──────── Records supplied

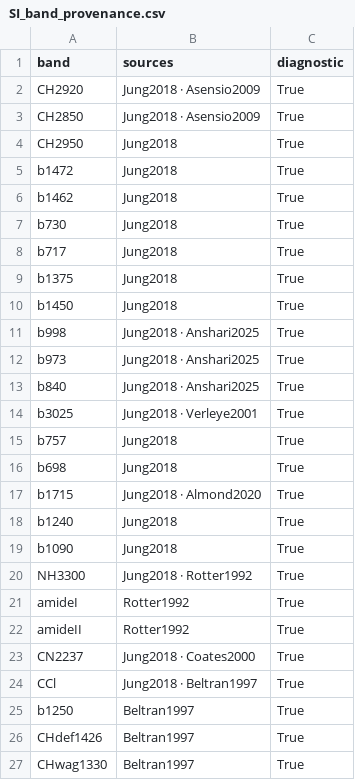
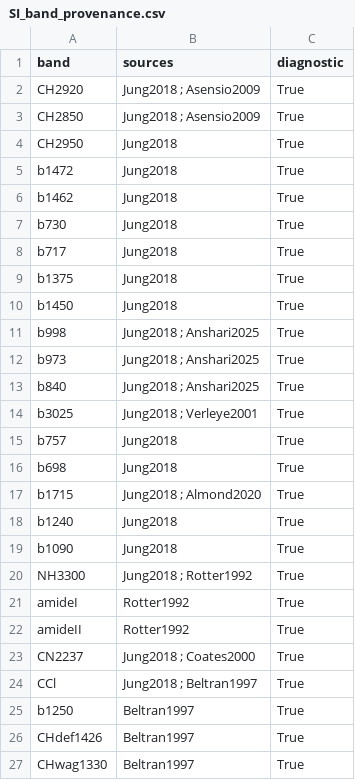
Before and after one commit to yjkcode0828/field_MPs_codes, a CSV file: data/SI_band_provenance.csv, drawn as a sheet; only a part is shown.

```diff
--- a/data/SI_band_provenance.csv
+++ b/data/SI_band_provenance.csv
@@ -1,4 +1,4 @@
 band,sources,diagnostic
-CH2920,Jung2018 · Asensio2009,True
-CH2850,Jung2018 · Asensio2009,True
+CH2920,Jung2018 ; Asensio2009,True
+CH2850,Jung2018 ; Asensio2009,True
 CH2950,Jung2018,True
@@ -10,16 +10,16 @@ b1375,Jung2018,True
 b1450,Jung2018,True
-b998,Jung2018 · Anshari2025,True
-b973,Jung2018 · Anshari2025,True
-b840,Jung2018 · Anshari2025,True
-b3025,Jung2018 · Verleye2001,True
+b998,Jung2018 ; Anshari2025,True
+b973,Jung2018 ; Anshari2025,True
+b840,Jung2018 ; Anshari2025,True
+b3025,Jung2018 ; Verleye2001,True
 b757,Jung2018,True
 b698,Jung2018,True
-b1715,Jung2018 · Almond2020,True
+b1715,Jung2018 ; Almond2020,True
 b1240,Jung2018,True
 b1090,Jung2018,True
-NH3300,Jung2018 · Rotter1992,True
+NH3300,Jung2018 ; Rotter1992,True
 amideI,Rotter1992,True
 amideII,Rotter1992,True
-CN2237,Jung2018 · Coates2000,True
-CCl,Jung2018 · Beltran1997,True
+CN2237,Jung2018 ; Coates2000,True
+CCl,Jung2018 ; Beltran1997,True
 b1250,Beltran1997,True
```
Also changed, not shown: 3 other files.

────────────────
──────── Records supplied

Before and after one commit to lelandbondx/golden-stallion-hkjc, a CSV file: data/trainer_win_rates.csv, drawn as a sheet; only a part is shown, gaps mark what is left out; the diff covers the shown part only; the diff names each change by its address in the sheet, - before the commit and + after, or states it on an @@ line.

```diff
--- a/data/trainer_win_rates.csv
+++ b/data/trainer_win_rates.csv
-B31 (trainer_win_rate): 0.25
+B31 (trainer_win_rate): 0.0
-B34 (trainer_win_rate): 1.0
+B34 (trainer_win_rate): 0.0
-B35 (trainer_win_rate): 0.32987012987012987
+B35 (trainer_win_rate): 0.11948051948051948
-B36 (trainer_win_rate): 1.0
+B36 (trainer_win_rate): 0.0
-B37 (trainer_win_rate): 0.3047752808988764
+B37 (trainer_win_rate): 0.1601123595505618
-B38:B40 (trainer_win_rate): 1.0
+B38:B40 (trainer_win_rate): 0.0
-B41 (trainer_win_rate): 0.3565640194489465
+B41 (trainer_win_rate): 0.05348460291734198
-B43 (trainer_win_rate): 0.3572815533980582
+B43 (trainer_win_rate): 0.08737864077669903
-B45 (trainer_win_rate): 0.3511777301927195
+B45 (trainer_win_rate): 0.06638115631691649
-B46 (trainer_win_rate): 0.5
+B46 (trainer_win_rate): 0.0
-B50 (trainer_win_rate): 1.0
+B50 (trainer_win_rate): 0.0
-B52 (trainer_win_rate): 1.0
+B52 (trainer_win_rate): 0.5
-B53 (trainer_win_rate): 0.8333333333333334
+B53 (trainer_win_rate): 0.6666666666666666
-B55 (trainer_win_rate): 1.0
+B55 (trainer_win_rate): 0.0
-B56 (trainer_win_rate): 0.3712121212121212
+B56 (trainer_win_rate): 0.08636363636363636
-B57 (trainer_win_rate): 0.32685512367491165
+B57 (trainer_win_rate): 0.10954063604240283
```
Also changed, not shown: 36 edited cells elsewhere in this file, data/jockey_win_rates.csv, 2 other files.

────────────────
──────── Records supplied

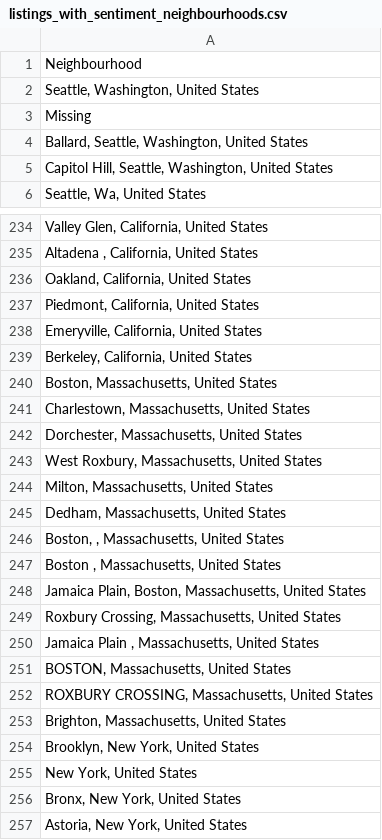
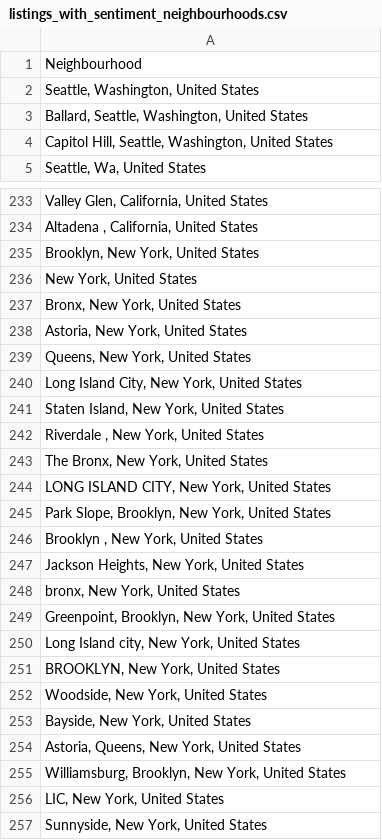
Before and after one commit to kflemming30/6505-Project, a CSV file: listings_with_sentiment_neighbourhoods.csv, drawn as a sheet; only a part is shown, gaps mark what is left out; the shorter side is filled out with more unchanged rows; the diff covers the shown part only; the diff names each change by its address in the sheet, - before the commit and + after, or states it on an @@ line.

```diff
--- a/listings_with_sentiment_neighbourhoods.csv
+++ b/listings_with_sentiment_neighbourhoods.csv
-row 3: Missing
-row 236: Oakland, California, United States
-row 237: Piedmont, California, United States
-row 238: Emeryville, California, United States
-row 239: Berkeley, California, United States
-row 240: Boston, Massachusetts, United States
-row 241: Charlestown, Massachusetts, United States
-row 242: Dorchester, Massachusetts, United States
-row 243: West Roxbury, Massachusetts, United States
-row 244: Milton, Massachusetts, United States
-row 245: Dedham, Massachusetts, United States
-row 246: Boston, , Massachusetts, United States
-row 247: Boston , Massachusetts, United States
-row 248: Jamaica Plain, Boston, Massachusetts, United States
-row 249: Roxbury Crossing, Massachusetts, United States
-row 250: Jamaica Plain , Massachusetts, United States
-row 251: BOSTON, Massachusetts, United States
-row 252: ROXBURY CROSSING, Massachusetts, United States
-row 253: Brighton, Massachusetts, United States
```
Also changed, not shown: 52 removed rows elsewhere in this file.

────────────────

• Directions
State the number of lines in the data that contain the word "California", offering no other text.

• Completed exercise
4